LocationQinhuangdao, Hebei, China
Text description provided by the architects. The Red Ribbon running through this Qinhuangdao park can be seen against the background of natural terrain and vegetation, spanning 500 meters (547 yards), integrating the functions of lighting, seating, environmental interpretation, and orientation. While preserving as much of the natural river corridor as possible, this project demonstrates how a minimal design solution can achieve a dramatic improvement to the landscape.
The park is located on the Tanghe River at the eastern urban fringe of Qinhuangdao. The following site conditions presented both opportunities and challenges for the design:
● Good ecological circumstances: The site was covered with diverse native vegetation, providing varied habitats for assorted species.
● Unkempt and deserted: Located at the edge of a beach city, the site was a garbage dump with a deserted shantytown and obsolete irrigation facilities such as ditches and water towers
● Potential safety and accessibility problems: Covered with shrubs and messy grasses, the site was virtually inaccessible and therefore unsafe for people to use.

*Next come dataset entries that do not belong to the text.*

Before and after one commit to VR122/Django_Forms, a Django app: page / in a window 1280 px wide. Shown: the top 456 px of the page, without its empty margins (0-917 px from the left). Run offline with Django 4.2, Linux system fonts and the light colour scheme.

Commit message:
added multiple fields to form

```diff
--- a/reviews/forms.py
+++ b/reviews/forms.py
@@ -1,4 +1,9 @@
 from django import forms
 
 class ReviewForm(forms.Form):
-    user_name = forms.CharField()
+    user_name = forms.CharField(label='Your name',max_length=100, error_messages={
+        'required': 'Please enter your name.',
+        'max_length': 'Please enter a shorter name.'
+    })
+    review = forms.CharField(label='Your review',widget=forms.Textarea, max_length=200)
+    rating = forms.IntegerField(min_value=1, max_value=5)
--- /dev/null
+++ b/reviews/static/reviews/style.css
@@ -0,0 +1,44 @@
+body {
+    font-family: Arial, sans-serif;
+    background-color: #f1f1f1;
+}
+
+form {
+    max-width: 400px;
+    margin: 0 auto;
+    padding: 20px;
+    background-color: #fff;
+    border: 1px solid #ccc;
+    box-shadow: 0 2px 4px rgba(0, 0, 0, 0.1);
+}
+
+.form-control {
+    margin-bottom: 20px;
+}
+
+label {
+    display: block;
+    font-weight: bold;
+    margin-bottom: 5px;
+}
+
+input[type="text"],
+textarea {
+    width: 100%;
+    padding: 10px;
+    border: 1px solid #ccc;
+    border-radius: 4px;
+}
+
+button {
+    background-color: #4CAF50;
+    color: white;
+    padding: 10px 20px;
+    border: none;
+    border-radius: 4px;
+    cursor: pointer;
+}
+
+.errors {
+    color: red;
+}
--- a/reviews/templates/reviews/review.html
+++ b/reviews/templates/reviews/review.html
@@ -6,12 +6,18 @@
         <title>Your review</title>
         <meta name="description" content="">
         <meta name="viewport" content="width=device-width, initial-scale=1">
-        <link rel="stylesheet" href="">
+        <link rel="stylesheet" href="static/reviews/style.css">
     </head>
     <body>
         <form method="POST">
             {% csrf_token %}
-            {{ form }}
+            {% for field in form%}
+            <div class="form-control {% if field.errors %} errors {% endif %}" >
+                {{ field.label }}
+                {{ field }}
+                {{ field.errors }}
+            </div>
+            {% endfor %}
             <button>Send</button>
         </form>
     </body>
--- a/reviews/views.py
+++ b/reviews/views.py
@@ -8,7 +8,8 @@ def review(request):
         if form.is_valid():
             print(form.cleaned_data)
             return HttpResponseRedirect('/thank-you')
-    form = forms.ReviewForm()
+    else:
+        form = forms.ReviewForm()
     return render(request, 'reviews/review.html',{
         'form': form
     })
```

● Functional demands: With encroaching urban sprawl, the site was used by the new communities for recreation, including fishing, swimming, and jogging.
● Development pressure: With the lower reaches of this river channeled, it seemed likely that the same was going to happen on this site. The natural river corridor would probably have been replaced with concrete embankments and ornamental flower beds.

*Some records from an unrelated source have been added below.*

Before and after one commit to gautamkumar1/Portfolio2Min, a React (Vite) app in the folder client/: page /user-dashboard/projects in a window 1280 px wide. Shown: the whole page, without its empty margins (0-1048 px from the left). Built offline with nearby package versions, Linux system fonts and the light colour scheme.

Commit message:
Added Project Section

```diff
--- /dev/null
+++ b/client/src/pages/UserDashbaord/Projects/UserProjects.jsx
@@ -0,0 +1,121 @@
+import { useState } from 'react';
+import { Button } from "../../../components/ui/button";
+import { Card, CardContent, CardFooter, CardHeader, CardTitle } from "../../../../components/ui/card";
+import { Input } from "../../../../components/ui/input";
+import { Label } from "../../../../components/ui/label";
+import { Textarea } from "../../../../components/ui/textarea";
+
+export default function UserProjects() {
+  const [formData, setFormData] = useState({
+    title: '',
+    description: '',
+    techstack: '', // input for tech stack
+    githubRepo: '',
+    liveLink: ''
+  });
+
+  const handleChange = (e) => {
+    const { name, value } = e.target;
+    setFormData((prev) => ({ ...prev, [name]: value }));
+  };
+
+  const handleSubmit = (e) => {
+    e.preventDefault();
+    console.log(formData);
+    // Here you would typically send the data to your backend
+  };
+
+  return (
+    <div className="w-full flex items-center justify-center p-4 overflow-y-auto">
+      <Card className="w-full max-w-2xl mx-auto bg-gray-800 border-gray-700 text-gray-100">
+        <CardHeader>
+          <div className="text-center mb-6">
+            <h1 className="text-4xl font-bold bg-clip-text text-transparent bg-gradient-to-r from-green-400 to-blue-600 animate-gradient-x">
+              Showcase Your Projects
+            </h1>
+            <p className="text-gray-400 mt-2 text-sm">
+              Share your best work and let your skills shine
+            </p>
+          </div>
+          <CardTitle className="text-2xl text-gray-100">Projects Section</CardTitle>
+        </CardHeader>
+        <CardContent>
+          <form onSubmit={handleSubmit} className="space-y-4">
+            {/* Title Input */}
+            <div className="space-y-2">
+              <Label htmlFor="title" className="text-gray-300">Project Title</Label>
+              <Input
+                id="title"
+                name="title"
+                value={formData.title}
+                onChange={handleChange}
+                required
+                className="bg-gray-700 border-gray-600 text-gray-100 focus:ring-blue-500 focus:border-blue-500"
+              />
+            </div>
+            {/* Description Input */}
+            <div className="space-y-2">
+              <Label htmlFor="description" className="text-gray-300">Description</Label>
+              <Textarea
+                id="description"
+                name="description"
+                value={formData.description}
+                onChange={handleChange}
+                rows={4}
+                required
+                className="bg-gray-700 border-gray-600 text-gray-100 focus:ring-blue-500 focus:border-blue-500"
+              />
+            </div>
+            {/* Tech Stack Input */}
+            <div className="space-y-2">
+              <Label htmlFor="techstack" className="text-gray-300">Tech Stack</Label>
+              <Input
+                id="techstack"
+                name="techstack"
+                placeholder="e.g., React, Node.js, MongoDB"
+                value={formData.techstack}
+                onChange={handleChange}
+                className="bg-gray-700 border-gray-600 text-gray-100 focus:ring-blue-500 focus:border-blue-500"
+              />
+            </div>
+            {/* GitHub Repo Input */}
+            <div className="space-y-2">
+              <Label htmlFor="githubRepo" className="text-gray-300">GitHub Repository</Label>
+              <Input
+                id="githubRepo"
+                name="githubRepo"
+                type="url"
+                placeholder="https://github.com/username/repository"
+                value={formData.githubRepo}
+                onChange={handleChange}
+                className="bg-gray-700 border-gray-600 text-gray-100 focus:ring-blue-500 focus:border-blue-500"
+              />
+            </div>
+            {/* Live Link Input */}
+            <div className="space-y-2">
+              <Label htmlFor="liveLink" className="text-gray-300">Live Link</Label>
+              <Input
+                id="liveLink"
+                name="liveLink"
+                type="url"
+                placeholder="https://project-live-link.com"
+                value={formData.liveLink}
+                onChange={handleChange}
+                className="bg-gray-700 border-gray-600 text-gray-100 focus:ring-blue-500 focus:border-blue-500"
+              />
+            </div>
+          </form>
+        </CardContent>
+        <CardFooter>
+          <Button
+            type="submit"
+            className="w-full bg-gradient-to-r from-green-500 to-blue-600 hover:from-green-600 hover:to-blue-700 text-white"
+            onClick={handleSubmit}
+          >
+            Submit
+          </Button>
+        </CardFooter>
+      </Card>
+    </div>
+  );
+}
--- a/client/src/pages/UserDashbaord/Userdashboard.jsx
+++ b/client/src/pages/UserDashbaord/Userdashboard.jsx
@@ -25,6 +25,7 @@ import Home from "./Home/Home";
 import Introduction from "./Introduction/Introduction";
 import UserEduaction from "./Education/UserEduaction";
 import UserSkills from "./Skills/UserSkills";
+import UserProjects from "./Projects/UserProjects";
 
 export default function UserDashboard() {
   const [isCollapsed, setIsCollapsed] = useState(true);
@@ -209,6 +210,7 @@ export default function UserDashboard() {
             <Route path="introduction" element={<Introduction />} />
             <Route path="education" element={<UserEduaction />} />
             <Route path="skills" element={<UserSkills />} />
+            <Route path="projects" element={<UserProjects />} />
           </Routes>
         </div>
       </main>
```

The major design challenge was to preserve the natural habitats along the river while creating new opportunities for recreation and environmental education. The Red Ribbon was designed as a vivid element within a setting of green vegetation and blue water, curving with the terrain. It integrates a boardwalk, lighting, and seating. Made of fiberglass, it is lit from the inside, glowing red at night. It is 60 centimeters (24 inches) high, and it varies in width from 30 to 150 centimeters (11 inches to 59 inches). Crossings for small animals are built. Perforations were made on the ribbon’s top surface, creating a dotted pattern, in which lights and various grasses from the site grow.

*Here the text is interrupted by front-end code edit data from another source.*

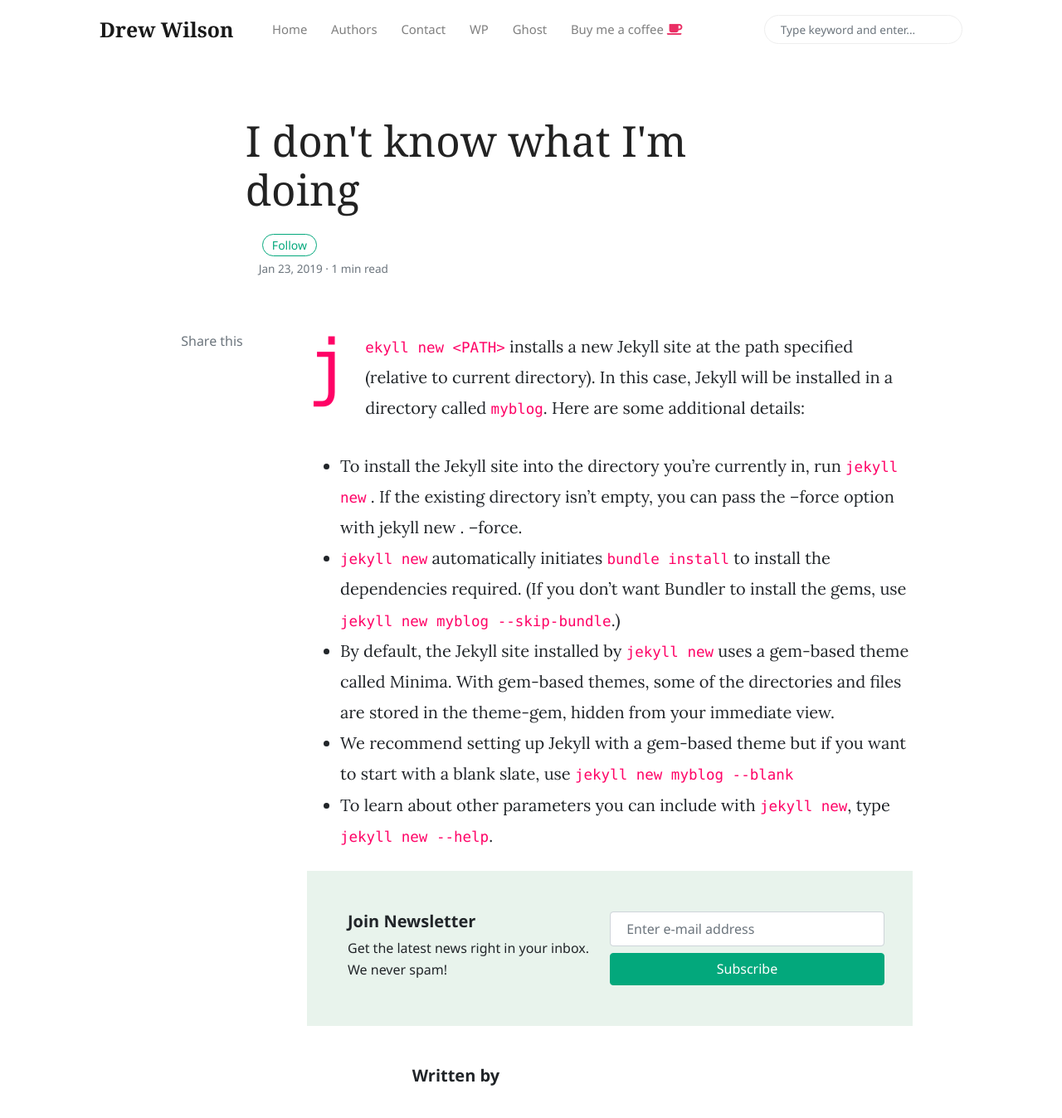
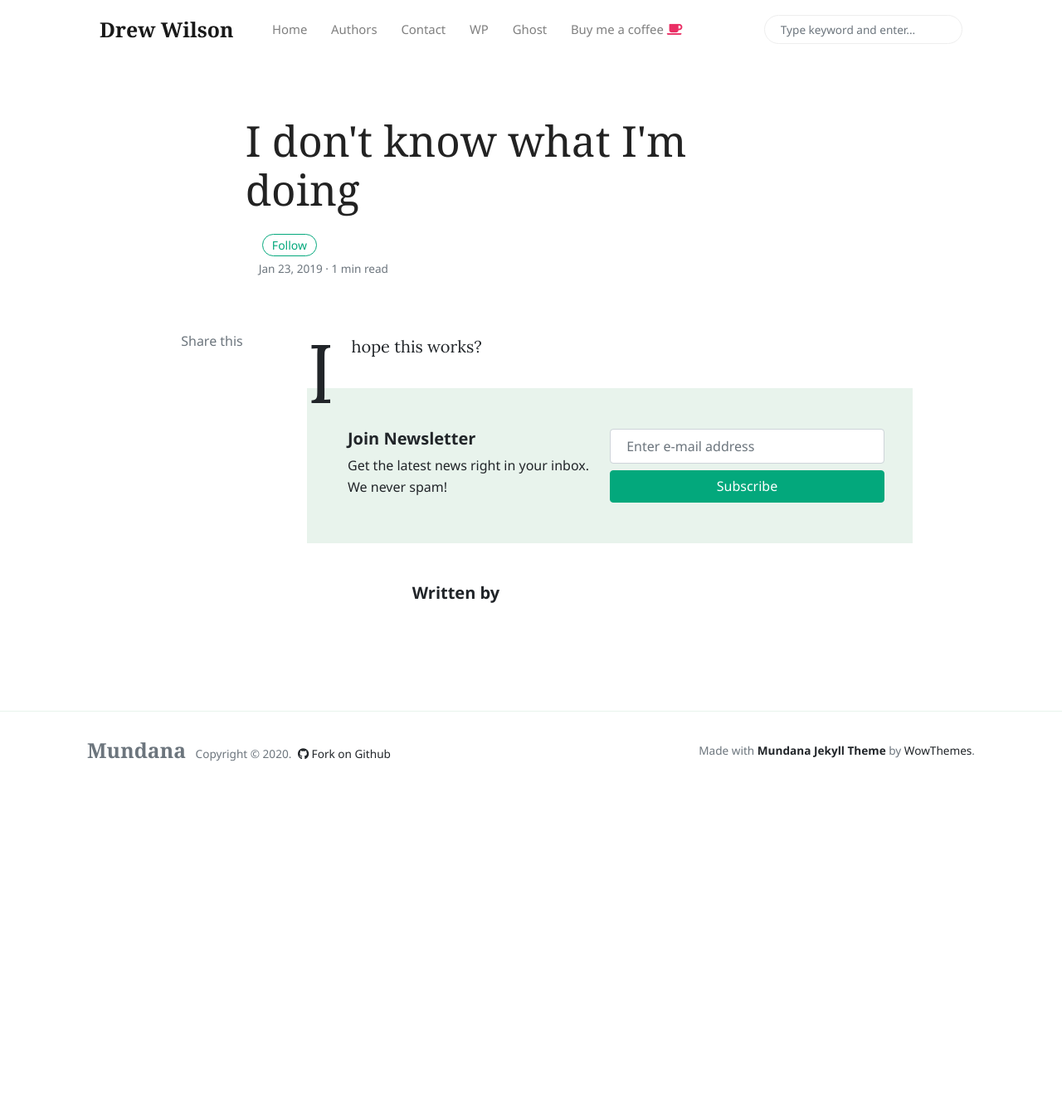
Before and after one commit to DrewWilson04/blog, a Jekyll site: the page built from _posts/2019-01-23-options-for-creating-new-site-with-jekyll.md, in a window 1280 px wide and 1400 px high. Shown: the top 1348 px of the window at 83% size. Built offline with Jekyll 4.4.1, drawn with Linux system fonts in a browser that asks for light colours; nearby versions of some CDN libraries; comment, search, counter and statistics services are not loaded.

Commit message:
Update 2019-01-23-options-for-creating-new-site-with-jekyll.md

```diff
--- a/_posts/2019-01-23-options-for-creating-new-site-with-jekyll.md
+++ b/_posts/2019-01-23-options-for-creating-new-site-with-jekyll.md
@@ -6,10 +6,4 @@ categories:
 image:
 ---
 
-`jekyll new <PATH>` installs a new Jekyll site at the path specified (relative to current directory). In this case, Jekyll will be installed in a directory called `myblog`. Here are some additional details:
-
-- To install the Jekyll site into the directory you're currently in, run `jekyll new` . If the existing directory isn't empty, you can pass the --force option with jekyll new . --force.
-- `jekyll new` automatically initiates `bundle install` to install the dependencies required. (If you don't want Bundler to install the gems, use `jekyll new myblog --skip-bundle`.)
-- By default, the Jekyll site installed by `jekyll new` uses a gem-based theme called Minima. With gem-based themes, some of the directories and files are stored in the theme-gem, hidden from your immediate view.
-- We recommend setting up Jekyll with a gem-based theme but if you want to start with a blank slate, use `jekyll new myblog --blank`
-- To learn about other parameters you can include with `jekyll new`, type `jekyll new --help`.
+I hope this works?
```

Five pavilions in the shape of clouds are distributed along the ribbon. These provide protection from harsh sunlight, opportunities for social gatherings, visual focal points, and placement of environmental interpretation plaques. White, yellow, purple, and blue perennial flower gardens appear as patchwork on the formerly desolate fields.
The bright red of the ribbon lights up this densely vegetated site, linking the diverse natural vegetation and the four flower gardens. The ribbon acts as a structural device that reorganizes the formerly unkempt and inaccessible site. The place has increasingly become urbanized; this park attuned with the needs of the local residents, while maintaining its ecological processes and natural services intact.